The answer must be a single number: the count of lines in these records that hold "import".

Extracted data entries
* * * *

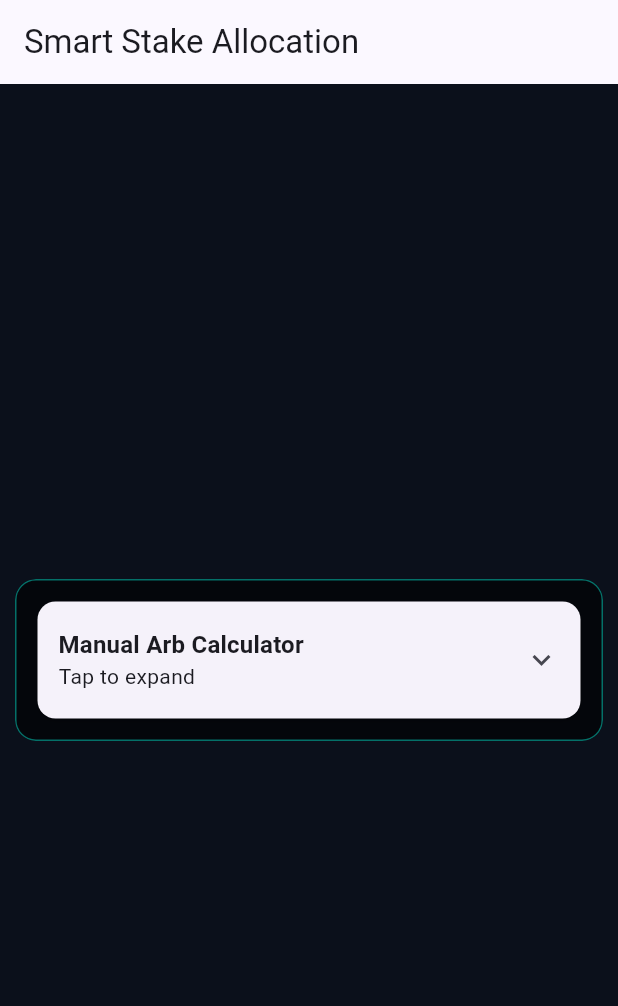
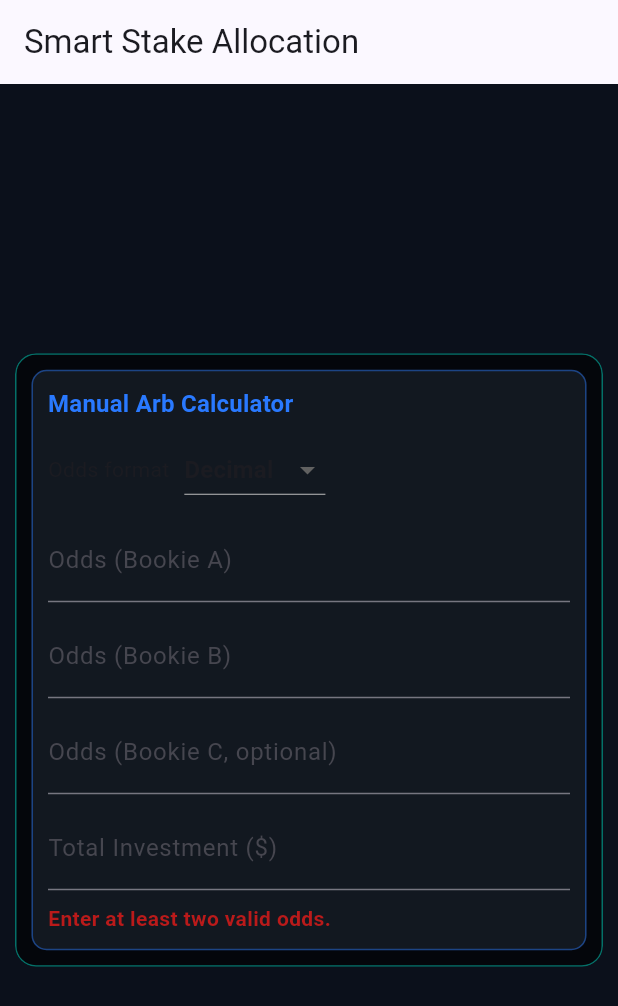
Before and after one commit to Chrisperriello/ArbiTrac, a Flutter app: the CalculatorScreen screen opened directly, on a phone screen of 412 x 824 dp. Shown: the top 1006 px of the screen. Run offline on Flutter 3.47's test engine with Material 3 defaults, Android fonts, the phone set to English and light mode, and no system bars; our stand-ins replace cloud_firestore, decimal, firebase_auth, firebase_core, flutter_dotenv, flutter_riverpod and 5 more; missing offline and left inert: rational; accounts and stored records are empty; generated files the repository leaves out were written again.

Commit message:
Change the theme

```diff
--- a/lib/widgets/manual_arb_calculator_card.dart
+++ b/lib/widgets/manual_arb_calculator_card.dart
@@ -2,6 +2,7 @@ import 'package:decimal/decimal.dart';
 import 'package:flutter/material.dart';
 import 'package:flutter_riverpod/flutter_riverpod.dart';
 
+import '../core/theme/quant_theme.dart';
 import '../providers/providers.dart';
 
 //The card for the manual arb
@@ -17,18 +18,23 @@ class ManualArbCalculatorCard extends ConsumerWidget {
     //format the odds
     final oddsFormat = ref.watch(manualArbOddsFormatProvider);
 
-    return Card(
-      //Expansion drop down card
-      child: ExpansionTile(
-        initiallyExpanded: false,
-        tilePadding: const EdgeInsets.symmetric(horizontal: 14, vertical: 2),
-        childrenPadding: const EdgeInsets.fromLTRB(14, 0, 14, 14),
-        title: Text(
-          'Manual Arb Calculator',
-          style: Theme.of(context).textTheme.titleMedium,
-        ),
-        subtitle: const Text('Tap to expand'),
+    return Container(
+      decoration: BoxDecoration(
+        color: QuantTheme.surface.withValues(alpha: 0.55),
+        border: Border.all(color: QuantTheme.action.withValues(alpha: 0.45)),
+        borderRadius: BorderRadius.circular(10),
+      ),
+      padding: const EdgeInsets.all(10),
+      child: Column(
+        crossAxisAlignment: CrossAxisAlignment.stretch,
         children: [
+          Text(
+            'Manual Arb Calculator',
+            style: Theme.of(
+              context,
+            ).textTheme.titleMedium?.copyWith(color: QuantTheme.action),
+          ),
+          const SizedBox(height: 8),
           //This is the drop down formater
           _OddsFormatDropdown(
             value: oddsFormat,
@@ -122,7 +128,12 @@ class ManualArbCalculatorCard extends ConsumerWidget {
             Text(
               'Guaranteed payout: \$${_formatDecimal(result.guaranteedPayout)}',
             ),
-            Text('Net Profit: \$${_formatDecimal(result.netProfit)}'),
+            Text(
+              'Net Profit: \$${_formatDecimal(result.netProfit)}',
+              style: Theme.of(
+                context,
+              ).textTheme.titleSmall?.copyWith(color: QuantTheme.profit),
+            ),
           ],
         ],
       ),
@@ -214,8 +225,6 @@ class _AmericanOddsInputRow extends StatelessWidget {
                 ),
                 decoration: const InputDecoration(
                   labelText: 'American odds value (e.g. 150)',
-                  border: OutlineInputBorder(),
-                  isDense: true,
                 ),
                 onChanged: onOddsChanged,
               ),
@@ -239,8 +248,6 @@ class _DecimalInputField extends StatelessWidget {
       keyboardType: const TextInputType.numberWithOptions(decimal: true),
       decoration: InputDecoration(
         labelText: label,
-        border: const OutlineInputBorder(),
-        isDense: true,
       ),
       onChanged: onChanged,
     );
--- a/lib/widgets/widgets.dart
+++ b/lib/widgets/widgets.dart
@@ -1 +1,3 @@
 export 'manual_arb_calculator_card.dart';
+export 'opportunity_card.dart';
+export 'freshness_indicator.dart';
```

* * * *

## Exercise answer
5